§ EXERCISE OBJECTIVE:
Find each line below where the word "index" occurs, and copy it.

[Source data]
*** Begin section ***

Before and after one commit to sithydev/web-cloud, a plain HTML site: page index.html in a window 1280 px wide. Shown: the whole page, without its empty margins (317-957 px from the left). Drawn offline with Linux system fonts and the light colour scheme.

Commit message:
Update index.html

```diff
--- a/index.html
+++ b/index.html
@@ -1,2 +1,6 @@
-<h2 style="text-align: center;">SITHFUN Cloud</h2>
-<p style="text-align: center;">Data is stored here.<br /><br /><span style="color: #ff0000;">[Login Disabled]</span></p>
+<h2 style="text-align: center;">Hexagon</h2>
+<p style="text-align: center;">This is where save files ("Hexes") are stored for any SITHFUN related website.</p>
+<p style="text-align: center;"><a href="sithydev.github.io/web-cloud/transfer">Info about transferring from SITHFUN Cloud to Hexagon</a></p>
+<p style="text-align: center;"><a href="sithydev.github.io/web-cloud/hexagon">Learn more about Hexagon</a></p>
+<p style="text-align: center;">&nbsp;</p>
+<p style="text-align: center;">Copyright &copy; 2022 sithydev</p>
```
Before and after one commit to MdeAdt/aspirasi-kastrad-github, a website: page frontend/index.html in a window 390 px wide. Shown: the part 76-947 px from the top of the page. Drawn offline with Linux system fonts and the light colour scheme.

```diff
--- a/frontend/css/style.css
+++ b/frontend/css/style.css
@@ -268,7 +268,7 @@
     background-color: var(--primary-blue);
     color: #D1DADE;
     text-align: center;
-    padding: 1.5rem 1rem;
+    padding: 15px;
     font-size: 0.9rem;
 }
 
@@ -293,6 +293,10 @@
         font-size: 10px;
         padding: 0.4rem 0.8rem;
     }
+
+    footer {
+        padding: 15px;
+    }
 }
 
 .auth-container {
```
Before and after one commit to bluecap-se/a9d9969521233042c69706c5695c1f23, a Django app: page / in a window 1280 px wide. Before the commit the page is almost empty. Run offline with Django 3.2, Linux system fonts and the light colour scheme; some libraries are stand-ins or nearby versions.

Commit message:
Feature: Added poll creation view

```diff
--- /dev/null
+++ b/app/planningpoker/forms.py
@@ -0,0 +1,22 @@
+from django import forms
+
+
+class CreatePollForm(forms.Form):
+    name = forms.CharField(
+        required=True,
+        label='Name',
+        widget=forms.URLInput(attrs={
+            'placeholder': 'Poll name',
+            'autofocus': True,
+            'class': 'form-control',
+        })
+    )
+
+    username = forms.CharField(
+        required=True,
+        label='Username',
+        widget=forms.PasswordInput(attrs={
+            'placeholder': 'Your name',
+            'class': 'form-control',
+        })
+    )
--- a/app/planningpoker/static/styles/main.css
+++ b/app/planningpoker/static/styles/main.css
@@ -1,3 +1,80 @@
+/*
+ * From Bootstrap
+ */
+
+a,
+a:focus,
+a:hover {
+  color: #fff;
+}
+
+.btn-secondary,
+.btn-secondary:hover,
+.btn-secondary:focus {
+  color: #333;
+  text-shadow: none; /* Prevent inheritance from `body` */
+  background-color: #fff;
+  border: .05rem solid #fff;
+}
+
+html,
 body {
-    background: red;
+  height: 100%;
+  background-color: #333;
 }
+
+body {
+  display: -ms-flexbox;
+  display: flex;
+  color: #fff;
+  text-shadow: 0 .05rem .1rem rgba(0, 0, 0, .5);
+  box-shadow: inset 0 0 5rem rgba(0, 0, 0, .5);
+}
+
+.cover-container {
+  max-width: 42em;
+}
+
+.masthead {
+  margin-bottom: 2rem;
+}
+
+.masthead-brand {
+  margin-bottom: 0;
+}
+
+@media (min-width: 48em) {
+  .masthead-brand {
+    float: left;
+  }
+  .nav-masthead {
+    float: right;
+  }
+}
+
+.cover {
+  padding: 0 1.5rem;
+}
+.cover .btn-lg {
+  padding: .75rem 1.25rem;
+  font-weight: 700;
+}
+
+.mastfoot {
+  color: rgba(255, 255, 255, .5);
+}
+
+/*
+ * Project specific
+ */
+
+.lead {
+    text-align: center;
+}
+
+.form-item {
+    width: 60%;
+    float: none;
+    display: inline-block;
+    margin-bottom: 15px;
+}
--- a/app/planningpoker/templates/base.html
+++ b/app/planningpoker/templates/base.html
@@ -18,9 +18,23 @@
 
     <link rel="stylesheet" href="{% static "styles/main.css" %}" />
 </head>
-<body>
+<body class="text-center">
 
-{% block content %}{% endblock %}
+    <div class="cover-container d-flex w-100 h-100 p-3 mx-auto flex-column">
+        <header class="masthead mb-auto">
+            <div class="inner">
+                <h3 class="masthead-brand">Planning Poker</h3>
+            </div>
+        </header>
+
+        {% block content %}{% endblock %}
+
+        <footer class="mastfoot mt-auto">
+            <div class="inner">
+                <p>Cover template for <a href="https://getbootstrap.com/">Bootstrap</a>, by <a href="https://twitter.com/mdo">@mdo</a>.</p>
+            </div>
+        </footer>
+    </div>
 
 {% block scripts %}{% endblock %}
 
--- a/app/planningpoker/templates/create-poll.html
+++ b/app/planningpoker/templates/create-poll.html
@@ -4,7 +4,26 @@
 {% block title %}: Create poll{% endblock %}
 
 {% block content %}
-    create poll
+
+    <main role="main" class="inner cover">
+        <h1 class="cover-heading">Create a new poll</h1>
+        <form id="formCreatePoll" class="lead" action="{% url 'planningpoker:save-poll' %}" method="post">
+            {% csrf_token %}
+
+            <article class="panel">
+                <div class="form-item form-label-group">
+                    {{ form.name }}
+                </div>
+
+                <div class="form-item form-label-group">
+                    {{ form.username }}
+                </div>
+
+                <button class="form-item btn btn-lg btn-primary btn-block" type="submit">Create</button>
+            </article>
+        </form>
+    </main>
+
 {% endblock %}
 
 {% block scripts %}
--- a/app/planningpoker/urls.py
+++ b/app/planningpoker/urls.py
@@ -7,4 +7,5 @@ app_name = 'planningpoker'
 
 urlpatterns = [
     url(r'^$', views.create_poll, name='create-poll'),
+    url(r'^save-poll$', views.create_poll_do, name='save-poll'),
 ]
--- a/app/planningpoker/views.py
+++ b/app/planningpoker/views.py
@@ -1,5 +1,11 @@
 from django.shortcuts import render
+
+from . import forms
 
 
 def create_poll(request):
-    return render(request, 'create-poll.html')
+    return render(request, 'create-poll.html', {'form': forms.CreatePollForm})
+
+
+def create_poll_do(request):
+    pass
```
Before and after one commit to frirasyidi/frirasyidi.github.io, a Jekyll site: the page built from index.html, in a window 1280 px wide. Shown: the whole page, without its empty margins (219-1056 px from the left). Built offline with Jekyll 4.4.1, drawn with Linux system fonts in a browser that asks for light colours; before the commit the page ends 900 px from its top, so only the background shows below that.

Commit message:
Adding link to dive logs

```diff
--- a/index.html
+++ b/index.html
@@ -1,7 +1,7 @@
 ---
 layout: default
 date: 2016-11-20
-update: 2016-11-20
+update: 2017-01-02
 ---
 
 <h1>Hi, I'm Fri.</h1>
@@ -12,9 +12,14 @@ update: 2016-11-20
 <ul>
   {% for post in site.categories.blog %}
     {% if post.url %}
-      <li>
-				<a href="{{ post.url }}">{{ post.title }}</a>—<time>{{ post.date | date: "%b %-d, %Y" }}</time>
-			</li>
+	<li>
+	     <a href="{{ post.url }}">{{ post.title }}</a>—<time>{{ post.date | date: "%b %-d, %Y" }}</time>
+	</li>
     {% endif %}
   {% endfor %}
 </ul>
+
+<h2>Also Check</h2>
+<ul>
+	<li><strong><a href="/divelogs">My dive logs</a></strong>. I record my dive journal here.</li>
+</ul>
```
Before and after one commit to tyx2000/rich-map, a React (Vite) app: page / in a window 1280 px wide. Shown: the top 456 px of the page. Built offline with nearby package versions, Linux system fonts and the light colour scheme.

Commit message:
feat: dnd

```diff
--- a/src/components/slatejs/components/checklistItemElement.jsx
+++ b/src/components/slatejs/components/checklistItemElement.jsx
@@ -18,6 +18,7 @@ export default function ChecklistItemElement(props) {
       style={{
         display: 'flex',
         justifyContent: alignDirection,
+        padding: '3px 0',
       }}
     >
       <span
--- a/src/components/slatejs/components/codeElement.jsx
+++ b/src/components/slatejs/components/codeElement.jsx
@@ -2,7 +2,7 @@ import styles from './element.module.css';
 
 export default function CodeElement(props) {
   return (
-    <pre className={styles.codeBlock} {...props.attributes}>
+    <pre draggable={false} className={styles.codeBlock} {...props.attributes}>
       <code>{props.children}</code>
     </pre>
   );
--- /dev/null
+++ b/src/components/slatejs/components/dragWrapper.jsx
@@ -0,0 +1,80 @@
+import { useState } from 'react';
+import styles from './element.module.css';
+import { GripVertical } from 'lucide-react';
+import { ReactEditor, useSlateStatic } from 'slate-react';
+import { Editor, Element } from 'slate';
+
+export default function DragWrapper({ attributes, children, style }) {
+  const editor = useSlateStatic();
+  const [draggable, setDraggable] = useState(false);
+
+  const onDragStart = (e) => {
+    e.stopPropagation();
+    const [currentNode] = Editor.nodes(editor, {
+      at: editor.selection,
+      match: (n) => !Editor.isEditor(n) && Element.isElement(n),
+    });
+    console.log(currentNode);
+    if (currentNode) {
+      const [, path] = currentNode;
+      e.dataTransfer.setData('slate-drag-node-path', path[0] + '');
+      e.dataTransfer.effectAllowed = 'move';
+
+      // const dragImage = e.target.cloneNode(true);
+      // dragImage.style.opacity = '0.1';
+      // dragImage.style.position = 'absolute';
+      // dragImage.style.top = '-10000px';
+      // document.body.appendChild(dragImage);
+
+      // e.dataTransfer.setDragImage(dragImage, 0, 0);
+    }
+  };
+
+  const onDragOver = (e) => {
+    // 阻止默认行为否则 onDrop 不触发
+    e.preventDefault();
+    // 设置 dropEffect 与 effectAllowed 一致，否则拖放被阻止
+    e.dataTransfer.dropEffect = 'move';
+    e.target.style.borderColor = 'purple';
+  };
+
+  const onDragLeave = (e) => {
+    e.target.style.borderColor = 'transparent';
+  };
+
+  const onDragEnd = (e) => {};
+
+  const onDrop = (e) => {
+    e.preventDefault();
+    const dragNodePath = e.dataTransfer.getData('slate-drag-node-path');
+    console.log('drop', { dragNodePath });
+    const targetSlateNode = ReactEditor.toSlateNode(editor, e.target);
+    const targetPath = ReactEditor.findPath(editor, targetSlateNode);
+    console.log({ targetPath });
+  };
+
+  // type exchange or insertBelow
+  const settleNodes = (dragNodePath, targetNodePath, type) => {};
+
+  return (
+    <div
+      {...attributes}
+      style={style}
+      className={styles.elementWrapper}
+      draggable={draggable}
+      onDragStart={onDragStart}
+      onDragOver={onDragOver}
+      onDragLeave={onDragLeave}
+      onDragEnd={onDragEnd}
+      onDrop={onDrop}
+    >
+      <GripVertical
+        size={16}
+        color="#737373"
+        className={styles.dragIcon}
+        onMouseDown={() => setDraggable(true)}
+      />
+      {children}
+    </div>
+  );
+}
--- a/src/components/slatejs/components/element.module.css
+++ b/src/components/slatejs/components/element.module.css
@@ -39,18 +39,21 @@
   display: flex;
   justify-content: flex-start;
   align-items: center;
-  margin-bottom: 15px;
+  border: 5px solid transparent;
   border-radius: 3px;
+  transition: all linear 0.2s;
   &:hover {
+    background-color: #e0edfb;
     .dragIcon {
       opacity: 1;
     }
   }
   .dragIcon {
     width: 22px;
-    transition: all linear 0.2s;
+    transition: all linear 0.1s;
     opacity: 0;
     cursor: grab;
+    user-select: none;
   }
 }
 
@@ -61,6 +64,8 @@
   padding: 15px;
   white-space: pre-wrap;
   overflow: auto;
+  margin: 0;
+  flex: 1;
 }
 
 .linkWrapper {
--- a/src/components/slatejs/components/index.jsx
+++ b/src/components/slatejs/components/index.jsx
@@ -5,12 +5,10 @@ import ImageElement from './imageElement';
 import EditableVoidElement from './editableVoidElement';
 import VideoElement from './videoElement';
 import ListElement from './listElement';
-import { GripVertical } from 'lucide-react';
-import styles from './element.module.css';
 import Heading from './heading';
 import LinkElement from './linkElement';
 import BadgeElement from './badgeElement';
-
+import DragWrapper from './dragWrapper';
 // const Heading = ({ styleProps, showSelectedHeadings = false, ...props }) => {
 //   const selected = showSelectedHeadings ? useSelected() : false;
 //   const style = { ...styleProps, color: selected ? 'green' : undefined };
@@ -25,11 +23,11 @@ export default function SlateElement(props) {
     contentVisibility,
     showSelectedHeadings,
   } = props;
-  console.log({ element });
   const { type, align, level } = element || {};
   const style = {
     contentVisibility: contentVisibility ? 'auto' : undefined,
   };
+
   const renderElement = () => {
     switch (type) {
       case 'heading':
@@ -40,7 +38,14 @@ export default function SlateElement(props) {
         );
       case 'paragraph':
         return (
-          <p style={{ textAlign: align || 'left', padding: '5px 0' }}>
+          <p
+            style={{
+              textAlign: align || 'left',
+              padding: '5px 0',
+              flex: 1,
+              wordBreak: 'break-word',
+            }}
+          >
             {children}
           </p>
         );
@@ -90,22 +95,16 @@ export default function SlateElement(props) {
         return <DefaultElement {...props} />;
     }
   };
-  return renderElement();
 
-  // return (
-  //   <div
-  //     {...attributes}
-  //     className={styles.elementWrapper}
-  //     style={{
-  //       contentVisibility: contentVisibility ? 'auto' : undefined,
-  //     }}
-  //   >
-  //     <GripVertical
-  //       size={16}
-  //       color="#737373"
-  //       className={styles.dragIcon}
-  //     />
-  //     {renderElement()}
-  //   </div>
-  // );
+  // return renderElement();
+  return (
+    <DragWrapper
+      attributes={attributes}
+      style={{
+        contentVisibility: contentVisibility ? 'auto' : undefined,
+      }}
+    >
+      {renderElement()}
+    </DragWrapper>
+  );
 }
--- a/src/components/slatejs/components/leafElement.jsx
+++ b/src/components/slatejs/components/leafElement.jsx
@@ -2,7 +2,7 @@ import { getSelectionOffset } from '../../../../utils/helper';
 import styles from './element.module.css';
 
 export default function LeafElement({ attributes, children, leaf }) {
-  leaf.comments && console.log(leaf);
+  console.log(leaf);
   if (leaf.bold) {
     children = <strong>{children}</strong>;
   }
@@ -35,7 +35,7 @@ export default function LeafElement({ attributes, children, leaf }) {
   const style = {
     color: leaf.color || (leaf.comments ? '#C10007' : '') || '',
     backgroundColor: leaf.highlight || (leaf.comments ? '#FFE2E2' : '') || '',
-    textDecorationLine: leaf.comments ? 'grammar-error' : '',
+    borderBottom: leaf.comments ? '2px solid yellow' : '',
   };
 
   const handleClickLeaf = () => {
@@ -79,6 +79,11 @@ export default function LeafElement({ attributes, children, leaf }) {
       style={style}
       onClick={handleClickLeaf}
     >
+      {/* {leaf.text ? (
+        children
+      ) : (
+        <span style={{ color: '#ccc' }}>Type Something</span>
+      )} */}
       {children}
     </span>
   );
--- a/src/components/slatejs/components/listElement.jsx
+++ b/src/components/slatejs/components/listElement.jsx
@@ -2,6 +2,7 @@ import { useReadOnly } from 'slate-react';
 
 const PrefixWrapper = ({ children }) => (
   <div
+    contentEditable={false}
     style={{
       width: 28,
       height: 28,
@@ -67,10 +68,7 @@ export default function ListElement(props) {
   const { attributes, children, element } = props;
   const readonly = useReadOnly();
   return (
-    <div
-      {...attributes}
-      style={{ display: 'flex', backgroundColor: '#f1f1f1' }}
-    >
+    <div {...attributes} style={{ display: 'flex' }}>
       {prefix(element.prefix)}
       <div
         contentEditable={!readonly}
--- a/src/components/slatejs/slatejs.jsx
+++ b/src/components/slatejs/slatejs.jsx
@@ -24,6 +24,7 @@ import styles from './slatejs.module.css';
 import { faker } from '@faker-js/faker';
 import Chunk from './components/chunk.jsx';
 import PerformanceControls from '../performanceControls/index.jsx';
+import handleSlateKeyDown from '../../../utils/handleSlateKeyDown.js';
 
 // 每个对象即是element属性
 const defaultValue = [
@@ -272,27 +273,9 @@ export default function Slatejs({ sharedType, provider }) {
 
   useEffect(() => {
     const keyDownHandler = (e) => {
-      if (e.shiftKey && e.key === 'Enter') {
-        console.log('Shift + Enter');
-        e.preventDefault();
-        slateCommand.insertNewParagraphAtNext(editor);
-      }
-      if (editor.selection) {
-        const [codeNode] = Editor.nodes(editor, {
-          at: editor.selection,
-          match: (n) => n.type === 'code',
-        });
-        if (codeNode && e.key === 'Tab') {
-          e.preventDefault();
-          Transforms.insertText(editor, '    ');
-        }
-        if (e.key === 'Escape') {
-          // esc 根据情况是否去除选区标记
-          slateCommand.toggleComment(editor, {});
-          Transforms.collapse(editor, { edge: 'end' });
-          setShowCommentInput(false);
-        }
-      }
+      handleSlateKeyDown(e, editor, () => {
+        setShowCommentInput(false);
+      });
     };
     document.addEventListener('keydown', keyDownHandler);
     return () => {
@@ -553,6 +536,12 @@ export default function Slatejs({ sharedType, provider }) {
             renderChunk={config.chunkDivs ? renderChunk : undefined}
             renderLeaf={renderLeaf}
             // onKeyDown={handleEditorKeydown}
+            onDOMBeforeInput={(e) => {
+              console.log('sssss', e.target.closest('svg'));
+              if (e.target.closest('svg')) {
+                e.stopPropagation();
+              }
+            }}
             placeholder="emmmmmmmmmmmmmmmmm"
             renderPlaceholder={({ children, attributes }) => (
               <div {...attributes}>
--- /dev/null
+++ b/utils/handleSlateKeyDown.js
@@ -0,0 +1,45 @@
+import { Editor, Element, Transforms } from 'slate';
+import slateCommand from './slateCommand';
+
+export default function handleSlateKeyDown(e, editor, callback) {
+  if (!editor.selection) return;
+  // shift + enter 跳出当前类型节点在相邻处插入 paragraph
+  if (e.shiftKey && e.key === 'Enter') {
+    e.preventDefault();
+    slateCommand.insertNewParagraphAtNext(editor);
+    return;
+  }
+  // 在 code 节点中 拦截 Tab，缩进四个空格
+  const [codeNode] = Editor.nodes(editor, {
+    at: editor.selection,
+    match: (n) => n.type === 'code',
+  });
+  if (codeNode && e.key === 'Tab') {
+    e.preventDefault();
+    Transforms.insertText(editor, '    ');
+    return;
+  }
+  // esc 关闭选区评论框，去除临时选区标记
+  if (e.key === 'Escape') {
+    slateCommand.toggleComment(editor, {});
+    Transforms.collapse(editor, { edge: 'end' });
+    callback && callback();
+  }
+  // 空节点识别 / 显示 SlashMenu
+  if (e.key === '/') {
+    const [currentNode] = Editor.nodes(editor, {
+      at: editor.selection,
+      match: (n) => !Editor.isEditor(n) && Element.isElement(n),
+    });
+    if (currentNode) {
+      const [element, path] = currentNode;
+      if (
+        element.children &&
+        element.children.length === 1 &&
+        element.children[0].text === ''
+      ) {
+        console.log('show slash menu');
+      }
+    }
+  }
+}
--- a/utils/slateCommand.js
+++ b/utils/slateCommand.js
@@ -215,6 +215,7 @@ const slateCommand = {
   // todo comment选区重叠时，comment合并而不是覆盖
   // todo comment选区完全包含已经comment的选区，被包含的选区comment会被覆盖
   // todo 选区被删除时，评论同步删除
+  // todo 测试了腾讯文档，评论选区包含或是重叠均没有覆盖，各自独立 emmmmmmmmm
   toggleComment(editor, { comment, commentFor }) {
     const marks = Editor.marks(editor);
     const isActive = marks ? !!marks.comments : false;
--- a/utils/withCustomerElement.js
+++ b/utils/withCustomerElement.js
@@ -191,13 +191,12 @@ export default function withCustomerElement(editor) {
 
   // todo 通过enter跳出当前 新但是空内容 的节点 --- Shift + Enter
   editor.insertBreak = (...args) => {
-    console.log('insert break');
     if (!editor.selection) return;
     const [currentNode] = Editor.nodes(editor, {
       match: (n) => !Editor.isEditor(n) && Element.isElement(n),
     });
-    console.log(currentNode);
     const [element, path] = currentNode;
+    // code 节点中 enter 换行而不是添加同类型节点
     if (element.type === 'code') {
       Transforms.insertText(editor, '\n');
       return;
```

*** End section ***

§ RESPONSE AREA:
Before and after one commit to sithydev/web-cloud, a plain HTML site: page index.html in a window 1280 px wide. Shown: the whole page, without its empty margins (317-957 px from the left). Drawn offline with Linux system fonts and the light colour scheme.
Update index.html
--- a/index.html
+++ b/index.html
Before and after one commit to MdeAdt/aspirasi-kastrad-github, a website: page frontend/index.html in a window 390 px wide. Shown: the part 76-947 px from the top of the page. Drawn offline with Linux system fonts and the light colour scheme.
Before and after one commit to frirasyidi/frirasyidi.github.io, a Jekyll site: the page built from index.html, in a window 1280 px wide. Shown: the whole page, without its empty margins (219-1056 px from the left). Built offline with Jekyll 4.4.1, drawn with Linux system fonts in a browser that asks for light colours; before the commit the page ends 900 px from its top, so only the background shows below that.
--- a/index.html
+++ b/index.html
--- a/src/components/slatejs/components/index.jsx
+++ b/src/components/slatejs/components/index.jsx
 import PerformanceControls from '../performanceControls/index.jsx';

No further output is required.